Input data.
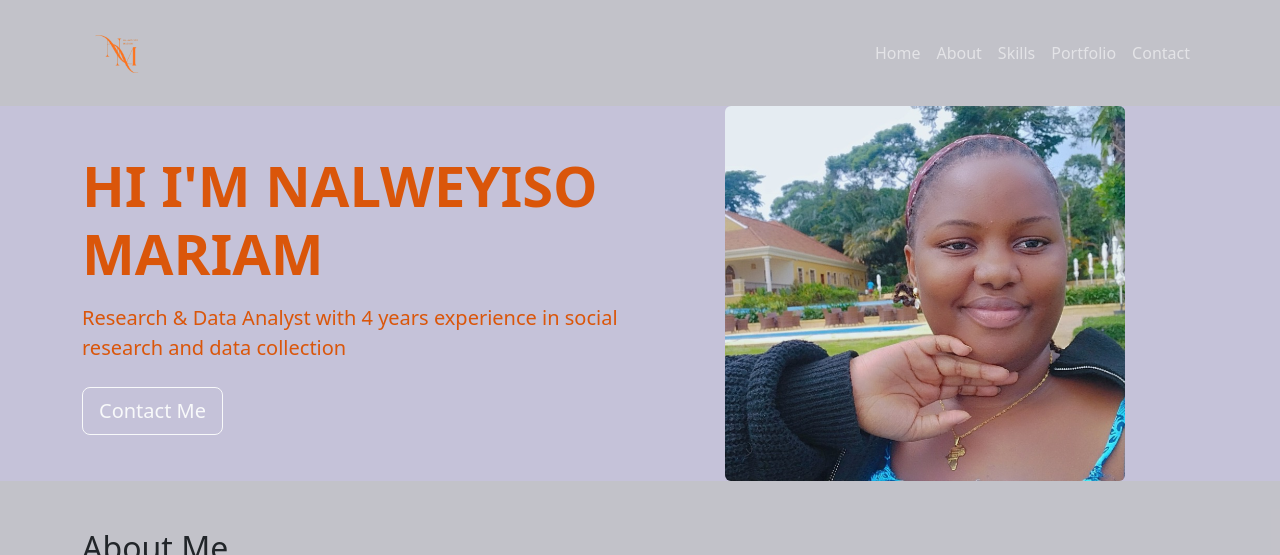
Repository: NalweMari/My-Personal-Portfolio
Page: index.html
The author's editor kept a copy of each file at every save. The page is drawn from the files as they stood at one save, then again after a run of saves.
The browser window is 1280 px wide. The pictures show the part of the page from y = 0 to 555 px (the page is 985 px tall before and 1033 px after).
A picture or video elsewhere on the page could not be fetched, so the positions and the page height are approximate.

Above is the page before, as saved 2025-11-28 13:09:04.
Console error (its wording comes from the project's code and is left out).

After the next 4 saves:
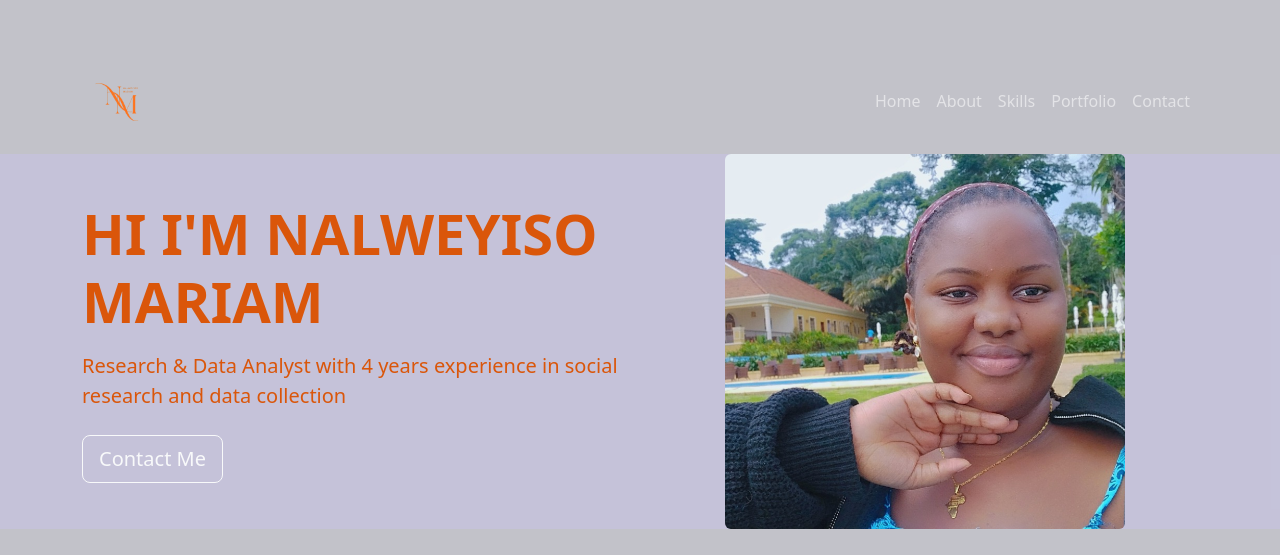
The 4 saves are shown as one change because they came seconds apart.
The last was saved 9 s later.
--- a/index.html
+++ b/index.html
@@ -14,7 +14,7 @@
 <body>
     <!-- Navigation -->
     <nav class="navbar navbar-expand-lg navbar-dark bg-custom fixed top">
-        <div class="container pt">
+        <div class="container pt-5">
             <a class="navbar-brand Logo" href="#"><img src="images/Initials_Logo-preview (1).png" alt="Your Logo"
                     height="80"></a> <button class="navbar-toggler" type="button" data- 6 toggle="collapse"
                 data-target="#navbarNav" aria-controls="navbarNav" aria-expanded="false" aria-label="Toggle navigation">

After the 2 saves that followed:
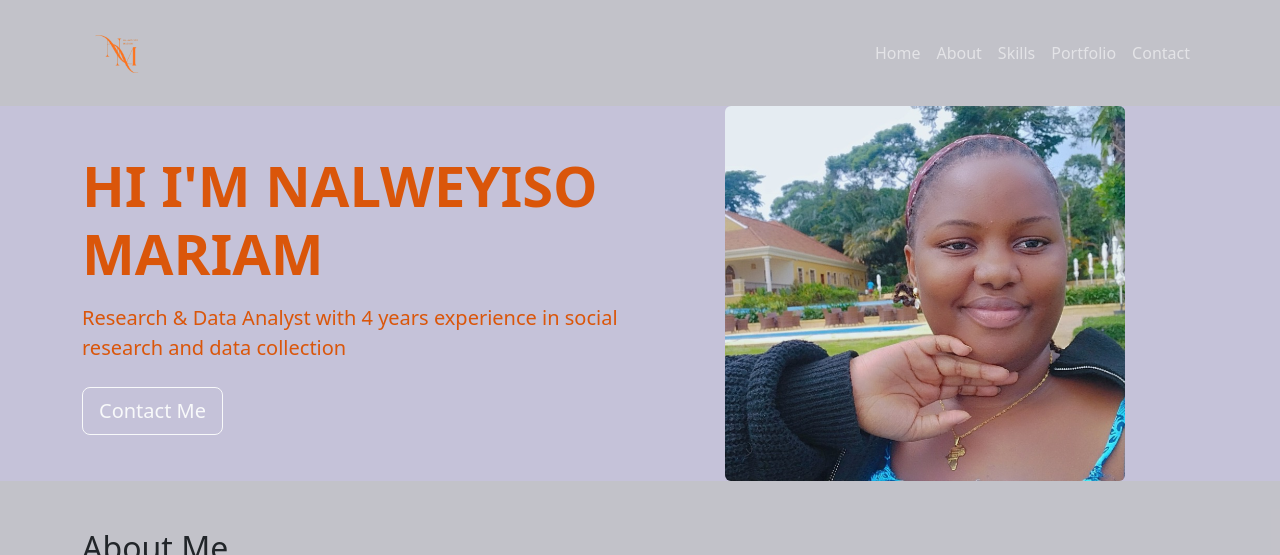
The 2 saves are shown as one change because they came seconds apart.
The last was saved 21 s later.
--- a/index.html
+++ b/index.html
@@ -14,7 +14,7 @@
 <body>
     <!-- Navigation -->
     <nav class="navbar navbar-expand-lg navbar-dark bg-custom fixed top">
-        <div class="container pt-5">
+        <div class="container pt-0">
             <a class="navbar-brand Logo" href="#"><img src="images/Initials_Logo-preview (1).png" alt="Your Logo"
                     height="80"></a> <button class="navbar-toggler" type="button" data- 6 toggle="collapse"
                 data-target="#navbarNav" aria-controls="navbarNav" aria-expanded="false" aria-label="Toggle navigation">
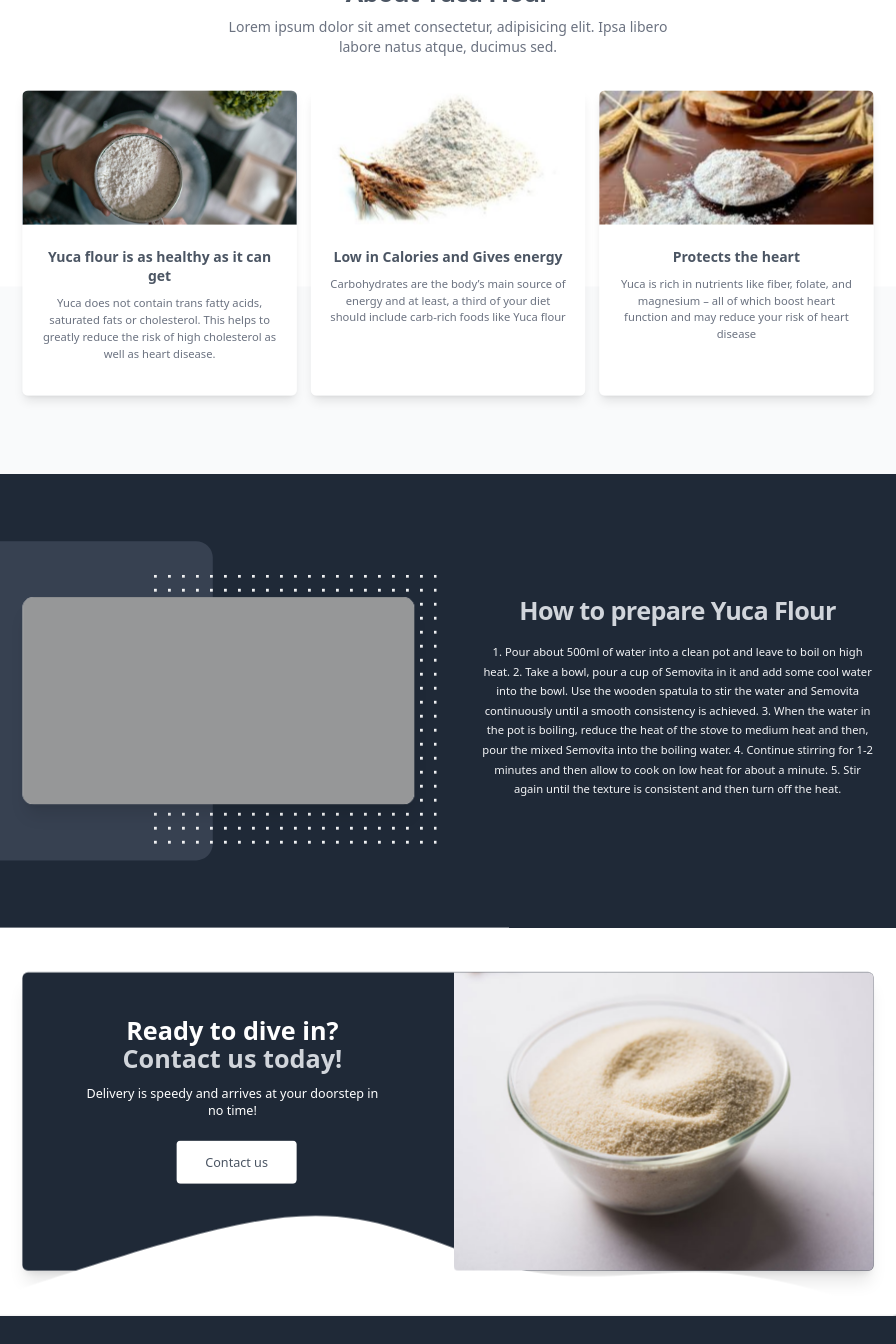
Repository: bellatrick/prime-foods
Page: /
These files come from the project's save history. The page is drawn as it stood at one moment and after the next save; the edit follows.
The browser window is 1280 px wide. The pictures show the part of the page from y = 873 to 2793 px (the page is 2960 px tall), at 70% of full size.
Pictures or frames that could not be fetched are drawn as grey boxes. Some web fonts or font styles are not loaded; a fallback is used. The project was rebuilt for these pictures with package versions that can differ from the ones it lists, and the page was loaded fresh each time.

Above is the page before, as saved 2022-05-01 12:46:07.

After the next save:
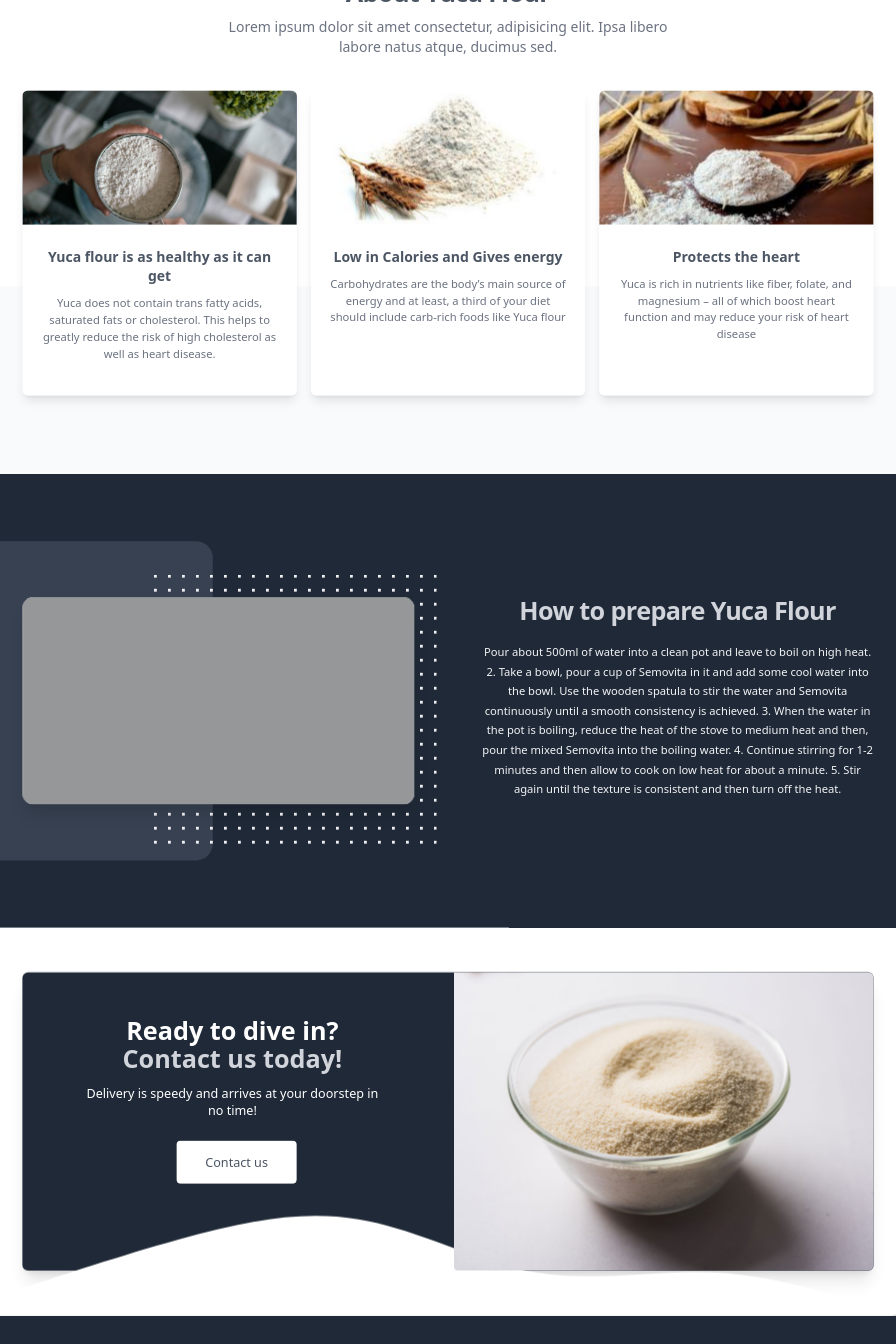
Saved 4 s later.
--- a/src/components/Content.jsx
+++ b/src/components/Content.jsx
@@ -73,7 +73,7 @@ export default function Example() {
                     <ol>
          <li></li>
                     </ol>
-                   1. Pour about 500ml of water into a clean pot and
+                    Pour about 500ml of water into a clean pot and
                   leave to boil on high heat. 2. Take a bowl, pour a cup of
                   Semovita in it and add some cool water into the bowl. Use the
                   wooden spatula to stir the water and Semovita continuously
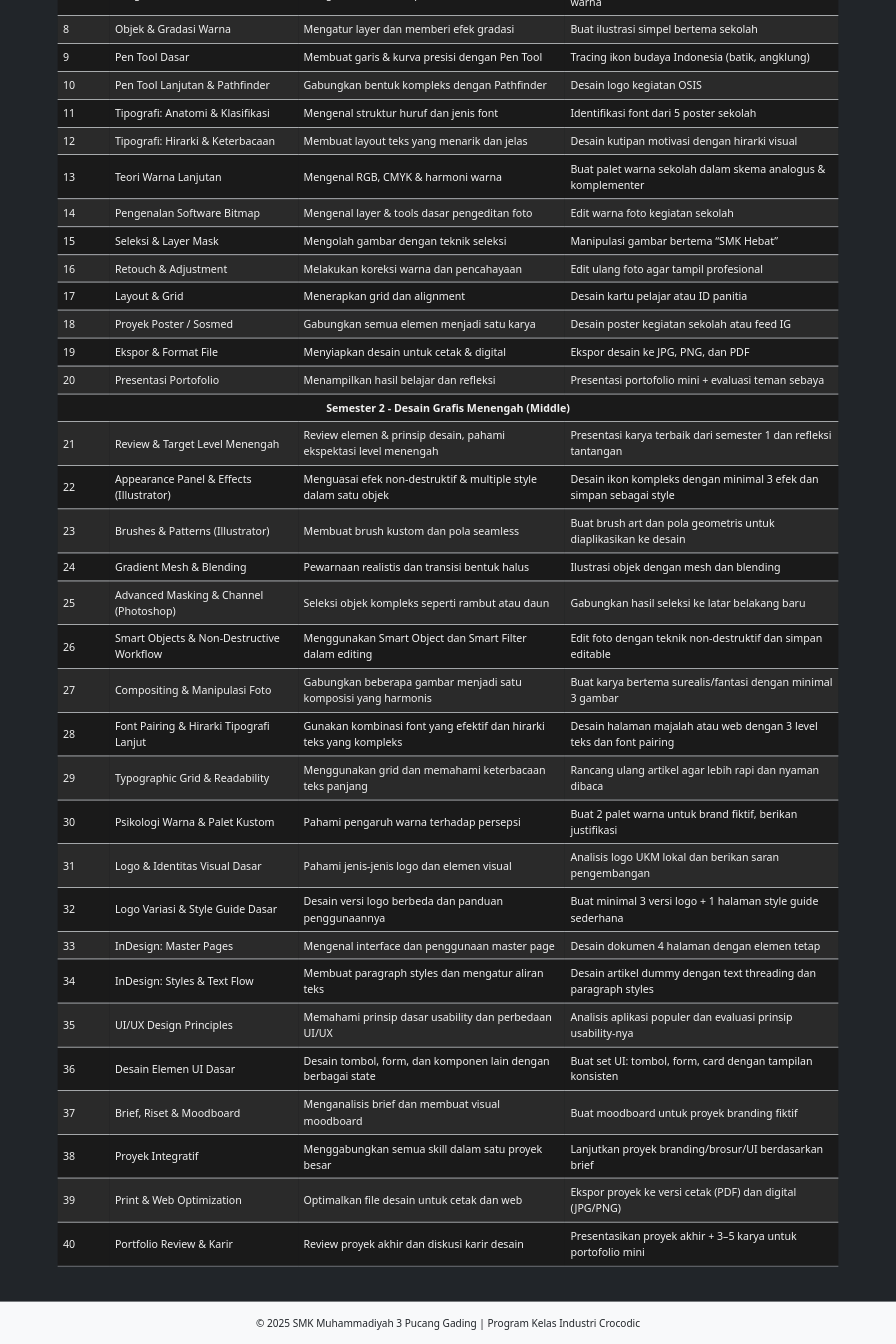
Repository: ppdbsmkmutipuga/kurikulumdesain
Page: index.html
The author's editor kept a copy of each file at every save. The page is drawn from the files as they stood at one save, then again after the next save.
The browser window is 1280 px wide. The pictures show the part of the page from y = 869 to 2789 px (the page is 2789 px tall), at 70% of full size.
After loading, the first visible `button.btn` was clicked once.

Above is the page before, as saved 2025-07-01 04:32:06.

After the next save:
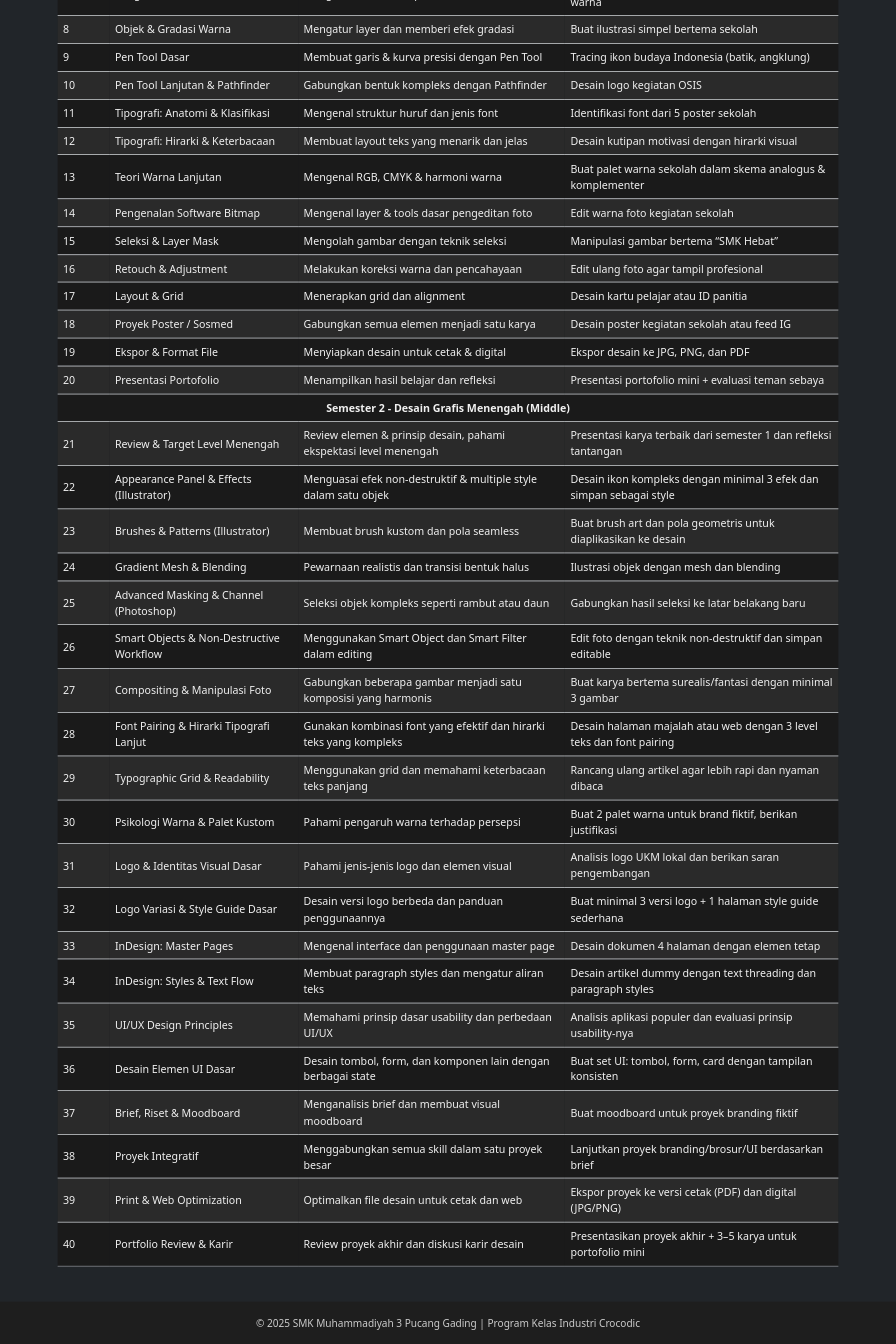
Saved 33 s later.
--- a/script.js
+++ b/script.js
@@ -95,5 +95,9 @@ function toggleMode() {
     document.querySelector('footer').classList.toggle('bg-light');
     document.querySelector('footer').classList.toggle('text-dark');
 }
+function toggleMode() {
+  document.body.classList.toggle('bg-dark');
+  document.body.classList.toggle('text-white');
+}
 
 renderTable(0);
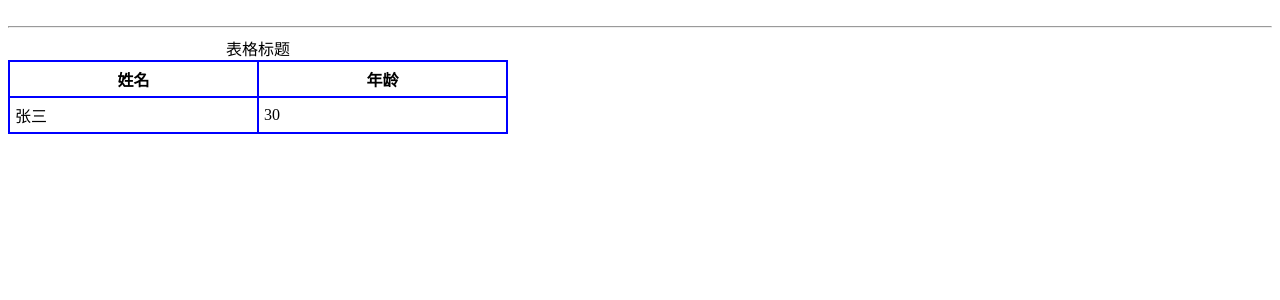
Repository: tangchengjingwen/javaLearningCode
Page: javaLearningCode/day29_html/table.html
An editor plug-in stored every save of this project. The page is shown before and after the next save, followed by the edit.
The browser window is 1280 px wide. The pictures show the whole page.

Above is the page before, as saved 2012-05-13 06:32:19.

### javaLearningCode/day29_html/table.html
<!DOCTYPE HTML PUBLIC "-//W3C//DTD HTML 4.01//EN" "http://www.w3.org/TR/html4/strict.dtd">
<html>
	<head>
		<meta http-equiv="Content-Type" content="text/html; charset=GBK">
		<title>Untitled Document</title>
	</head>
	<body>

		<table>
			<tr>
				<td></td>
			</tr>
			<tr>
				<td></td>
				<td></td>
			</tr>
		</table>
		<HR/>

		<table border="1" bordercolor="blue" cellpadding="5" cellspacing="0" width="500" >
			<caption>表格标题</caption>
			<tr>
				<th>姓名</th>
				<th>年龄</th>
			</tr>
			<tr>
				<td>张三</td>
				<td>30</td>
			</tr>
		</table>



	</body>
</html>

After the next save:
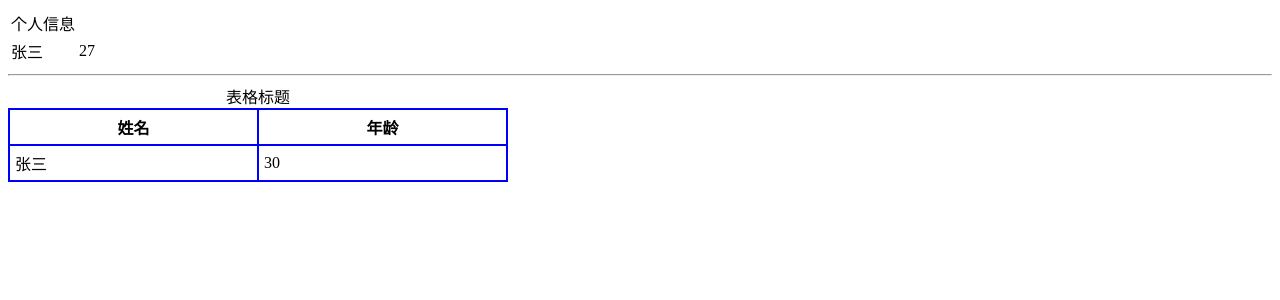
Saved 27 s later.
--- a/javaLearningCode/day29_html/table.html
+++ b/javaLearningCode/day29_html/table.html
@@ -8,11 +8,11 @@
 
 		<table>
 			<tr>
-				<td></td>
+				<td>个人信息</td>
 			</tr>
 			<tr>
-				<td></td>
-				<td></td>
+				<td>张三</td>
+				<td>27</td>
 			</tr>
 		</table>
 		<HR/>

Brief. Could you set down verbatim the lines from the beginning of the entries above through the line containing "run of saves.", both included, leaving out the pictures?

Answer.
Repository: NalweMari/My-Personal-Portfolio
Page: index.html
The author's editor kept a copy of each file at every save. The page is drawn from the files as they stood at one save, then again after a run of saves.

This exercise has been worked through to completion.